_EXERCISE OBJECTIVE_:
Print each entry verbatim.

_MATERIAL SUPPLIED_:
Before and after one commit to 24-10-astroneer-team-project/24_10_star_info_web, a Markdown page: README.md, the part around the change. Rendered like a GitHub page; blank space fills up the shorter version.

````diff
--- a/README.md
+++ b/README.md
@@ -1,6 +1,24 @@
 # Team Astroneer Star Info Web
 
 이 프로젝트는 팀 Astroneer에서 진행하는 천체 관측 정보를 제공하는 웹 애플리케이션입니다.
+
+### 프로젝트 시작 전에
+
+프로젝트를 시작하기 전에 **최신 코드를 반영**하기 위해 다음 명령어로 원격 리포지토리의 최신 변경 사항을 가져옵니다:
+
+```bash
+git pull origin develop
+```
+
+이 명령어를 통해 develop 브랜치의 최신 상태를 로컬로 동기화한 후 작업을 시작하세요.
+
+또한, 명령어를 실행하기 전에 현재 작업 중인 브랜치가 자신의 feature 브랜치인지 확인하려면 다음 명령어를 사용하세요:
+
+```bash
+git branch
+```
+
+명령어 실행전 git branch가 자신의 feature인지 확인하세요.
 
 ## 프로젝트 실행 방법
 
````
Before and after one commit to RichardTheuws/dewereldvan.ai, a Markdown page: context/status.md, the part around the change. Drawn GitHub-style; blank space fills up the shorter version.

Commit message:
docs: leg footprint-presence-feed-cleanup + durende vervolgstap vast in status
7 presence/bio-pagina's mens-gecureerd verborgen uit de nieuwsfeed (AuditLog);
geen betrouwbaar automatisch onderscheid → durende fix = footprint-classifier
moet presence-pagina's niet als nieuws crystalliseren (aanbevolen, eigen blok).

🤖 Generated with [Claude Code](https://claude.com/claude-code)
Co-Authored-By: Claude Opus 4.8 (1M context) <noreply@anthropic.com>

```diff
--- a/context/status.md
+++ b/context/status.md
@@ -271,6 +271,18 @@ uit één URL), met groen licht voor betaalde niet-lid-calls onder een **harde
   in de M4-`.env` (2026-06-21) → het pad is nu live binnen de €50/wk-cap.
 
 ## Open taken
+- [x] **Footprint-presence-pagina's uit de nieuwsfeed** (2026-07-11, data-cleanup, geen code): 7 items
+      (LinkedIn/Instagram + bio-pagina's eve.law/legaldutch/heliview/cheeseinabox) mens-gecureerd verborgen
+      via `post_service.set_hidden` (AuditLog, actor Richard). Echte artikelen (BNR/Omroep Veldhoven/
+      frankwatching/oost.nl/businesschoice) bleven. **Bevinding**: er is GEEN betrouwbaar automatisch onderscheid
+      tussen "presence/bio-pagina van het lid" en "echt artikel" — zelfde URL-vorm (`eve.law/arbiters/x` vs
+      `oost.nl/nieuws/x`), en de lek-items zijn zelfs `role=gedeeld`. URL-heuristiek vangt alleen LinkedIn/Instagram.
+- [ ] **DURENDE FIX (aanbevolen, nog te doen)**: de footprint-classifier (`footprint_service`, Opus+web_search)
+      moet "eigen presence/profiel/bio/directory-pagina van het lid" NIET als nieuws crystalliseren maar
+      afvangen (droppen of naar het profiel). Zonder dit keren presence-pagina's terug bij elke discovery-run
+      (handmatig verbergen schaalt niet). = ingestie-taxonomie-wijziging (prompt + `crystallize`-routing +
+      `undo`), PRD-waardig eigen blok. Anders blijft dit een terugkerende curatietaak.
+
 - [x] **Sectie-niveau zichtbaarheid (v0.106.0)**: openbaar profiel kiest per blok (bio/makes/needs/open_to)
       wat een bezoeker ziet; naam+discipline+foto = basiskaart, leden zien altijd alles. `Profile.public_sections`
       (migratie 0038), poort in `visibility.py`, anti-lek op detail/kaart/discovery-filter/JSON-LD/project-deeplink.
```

_EXERCISE RESPONSE_:
Before and after one commit to 24-10-astroneer-team-project/24_10_star_info_web, a Markdown page: README.md, the part around the change. Rendered like a GitHub page; blank space fills up the shorter version.

````diff
--- a/README.md
+++ b/README.md
@@ -1,6 +1,24 @@
 # Team Astroneer Star Info Web
 
 이 프로젝트는 팀 Astroneer에서 진행하는 천체 관측 정보를 제공하는 웹 애플리케이션입니다.
+
+### 프로젝트 시작 전에
+
+프로젝트를 시작하기 전에 **최신 코드를 반영**하기 위해 다음 명령어로 원격 리포지토리의 최신 변경 사항을 가져옵니다:
+
+```bash
+git pull origin develop
+```
+
+이 명령어를 통해 develop 브랜치의 최신 상태를 로컬로 동기화한 후 작업을 시작하세요.
+
+또한, 명령어를 실행하기 전에 현재 작업 중인 브랜치가 자신의 feature 브랜치인지 확인하려면 다음 명령어를 사용하세요:
+
+```bash
+git branch
+```
+
+명령어 실행전 git branch가 자신의 feature인지 확인하세요.
 
 ## 프로젝트 실행 방법
 
````
Before and after one commit to RichardTheuws/dewereldvan.ai, a Markdown page: context/status.md, the part around the change. Drawn GitHub-style; blank space fills up the shorter version.

Commit message:
docs: leg footprint-presence-feed-cleanup + durende vervolgstap vast in status
7 presence/bio-pagina's mens-gecureerd verborgen uit de nieuwsfeed (AuditLog);
geen betrouwbaar automatisch onderscheid → durende fix = footprint-classifier
moet presence-pagina's niet als nieuws crystalliseren (aanbevolen, eigen blok).

🤖 Generated with [Claude Code](https://claude.com/claude-code)
Co-Authored-By: Claude Opus 4.8 (1M context) <noreply@anthropic.com>

```diff
--- a/context/status.md
+++ b/context/status.md
@@ -271,6 +271,18 @@ uit één URL), met groen licht voor betaalde niet-lid-calls onder een **harde
   in de M4-`.env` (2026-06-21) → het pad is nu live binnen de €50/wk-cap.
 
 ## Open taken
+- [x] **Footprint-presence-pagina's uit de nieuwsfeed** (2026-07-11, data-cleanup, geen code): 7 items
+      (LinkedIn/Instagram + bio-pagina's eve.law/legaldutch/heliview/cheeseinabox) mens-gecureerd verborgen
+      via `post_service.set_hidden` (AuditLog, actor Richard). Echte artikelen (BNR/Omroep Veldhoven/
+      frankwatching/oost.nl/businesschoice) bleven. **Bevinding**: er is GEEN betrouwbaar automatisch onderscheid
+      tussen "presence/bio-pagina van het lid" en "echt artikel" — zelfde URL-vorm (`eve.law/arbiters/x` vs
+      `oost.nl/nieuws/x`), en de lek-items zijn zelfs `role=gedeeld`. URL-heuristiek vangt alleen LinkedIn/Instagram.
+- [ ] **DURENDE FIX (aanbevolen, nog te doen)**: de footprint-classifier (`footprint_service`, Opus+web_search)
+      moet "eigen presence/profiel/bio/directory-pagina van het lid" NIET als nieuws crystalliseren maar
+      afvangen (droppen of naar het profiel). Zonder dit keren presence-pagina's terug bij elke discovery-run
+      (handmatig verbergen schaalt niet). = ingestie-taxonomie-wijziging (prompt + `crystallize`-routing +
+      `undo`), PRD-waardig eigen blok. Anders blijft dit een terugkerende curatietaak.
+
 - [x] **Sectie-niveau zichtbaarheid (v0.106.0)**: openbaar profiel kiest per blok (bio/makes/needs/open_to)
       wat een bezoeker ziet; naam+discipline+foto = basiskaart, leden zien altijd alles. `Profile.public_sections`
       (migratie 0038), poort in `visibility.py`, anti-lek op detail/kaart/discovery-filter/JSON-LD/project-deeplink.
```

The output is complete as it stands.